**Required action:**
Only the number is requested. Tally the lines of the data that hold the string "justify".

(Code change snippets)
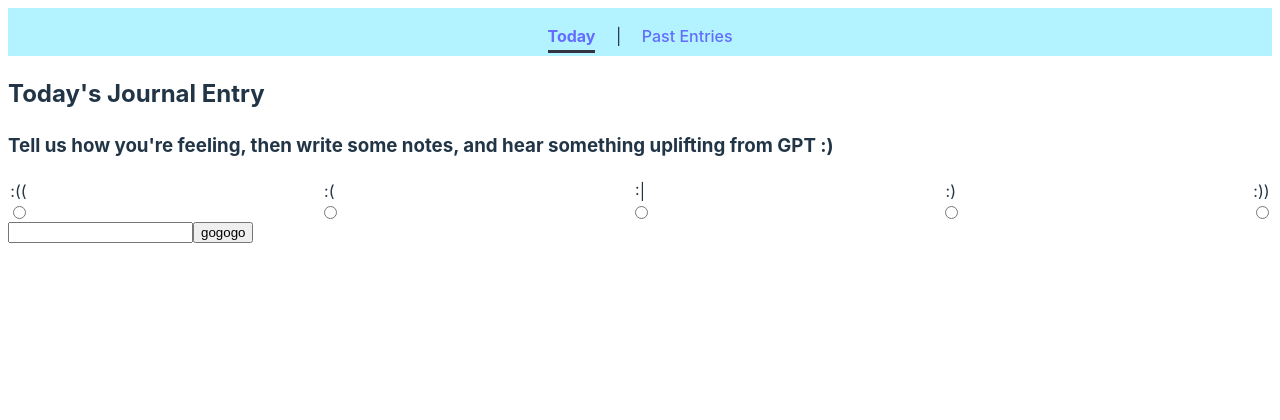
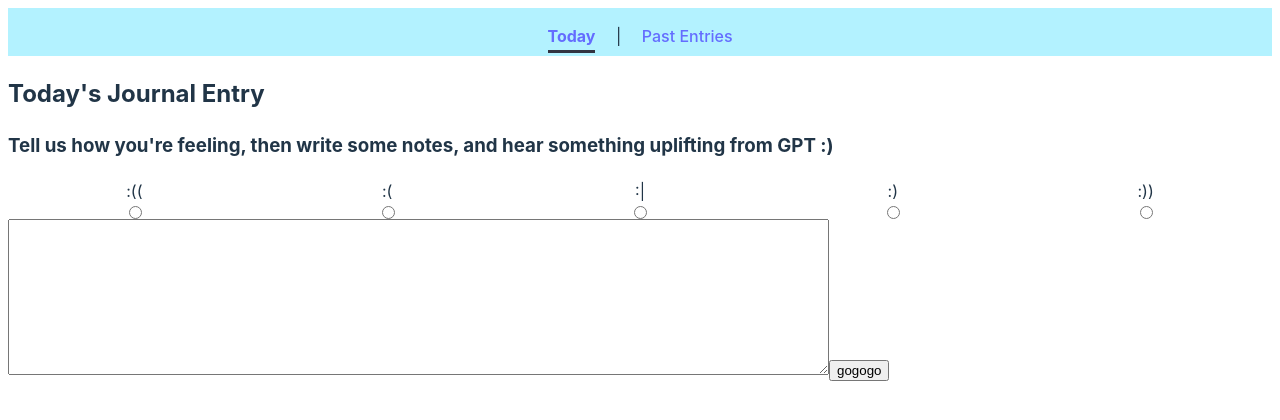
Before and after one commit to jase-d-ace/openai-ikigai-journaling, a React (Vite) app in the folder mental_health_frontend/: page / in a window 1280 px wide. Shown: the top 420 px of the page. Built offline with nearby package versions, Linux system fonts and the light colour scheme.

Commit message:
light styles and send data to fastapi

```diff
--- a/mental_health_frontend/src/App.css
+++ b/mental_health_frontend/src/App.css
@@ -1,7 +1,7 @@
 .feeling-gauge {
     display: flex;
     flex-direction: row;
-    justify-content: space-between;
+    justify-content: space-around;
 
     .option {
         display: flex;
--- a/mental_health_frontend/src/App.jsx
+++ b/mental_health_frontend/src/App.jsx
@@ -13,11 +13,13 @@ function App() {
 
     const handleFormSubmit = (event) => {
         event.preventDefault();
-        console.log("event prevented")
 
         fetch("http://localhost:8000/journal", {
             method: "POST",
-            formData
+            headers: {
+                "Content-Type": "application/json"
+            },
+            body: JSON.stringify(formData)
         })
         .then(data => data.json())
         .then(json => setResults(json))
@@ -44,14 +46,14 @@ function App() {
                             {feeling: 1, label: ":)"},
                             {feeling: 2, label: ":))"},
                         ].map((option, i) =>
-                        <div className="option">
+                        <div key={i} className="option">
                             <label>{option.label}</label>
                             <input type="radio" onChange={() => setFormData({...formData, feeling: option.feeling})} value={option.feeling} />
                         </div>
                         )
                     }
                 </div>
-                <input onChange={e => debounce(e.target.value, 1000)} type="textarea" />
+                <textarea onChange={e => debounce(e.target.value, 500)} rows="10" cols="100"></textarea>
                 <input type="submit" value="gogogo" />
             </form>
 
```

**Solution to this problem:**
2